Before and after images »

--------------------

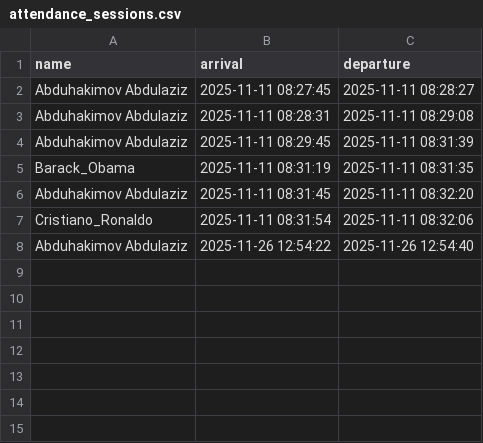
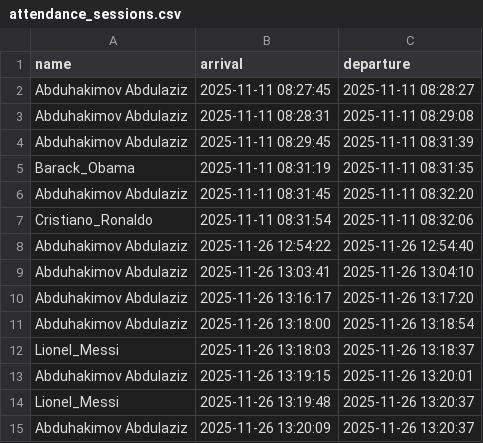
Before and after one commit to abdulaziz2501/AI_Attendance_System, a CSV file: attendance_sessions.csv, drawn as a sheet; the diff names each change by its address in the sheet, - before the commit and + after, or states it on an @@ line.

```diff
--- a/attendance_sessions.csv
+++ b/attendance_sessions.csv
+row 9: Abduhakimov Abdulaziz | 2025-11-26 13:03:41 | 2025-11-26 13:04:10
+row 10: Abduhakimov Abdulaziz | 2025-11-26 13:16:17 | 2025-11-26 13:17:20
+row 11: Abduhakimov Abdulaziz | 2025-11-26 13:18:00 | 2025-11-26 13:18:54
+row 12: Lionel_Messi | 2025-11-26 13:18:03 | 2025-11-26 13:18:37
+row 13: Abduhakimov Abdulaziz | 2025-11-26 13:19:15 | 2025-11-26 13:20:01
+row 14: Lionel_Messi | 2025-11-26 13:19:48 | 2025-11-26 13:20:37
+row 15: Abduhakimov Abdulaziz | 2025-11-26 13:20:09 | 2025-11-26 13:20:37
```
Also changed, not shown: 3 other files.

--------------------

Directions for this task » Your answer must be a single number: the count of lines in the data that contain the string "Abduhakimov".

Result of the exercise » 5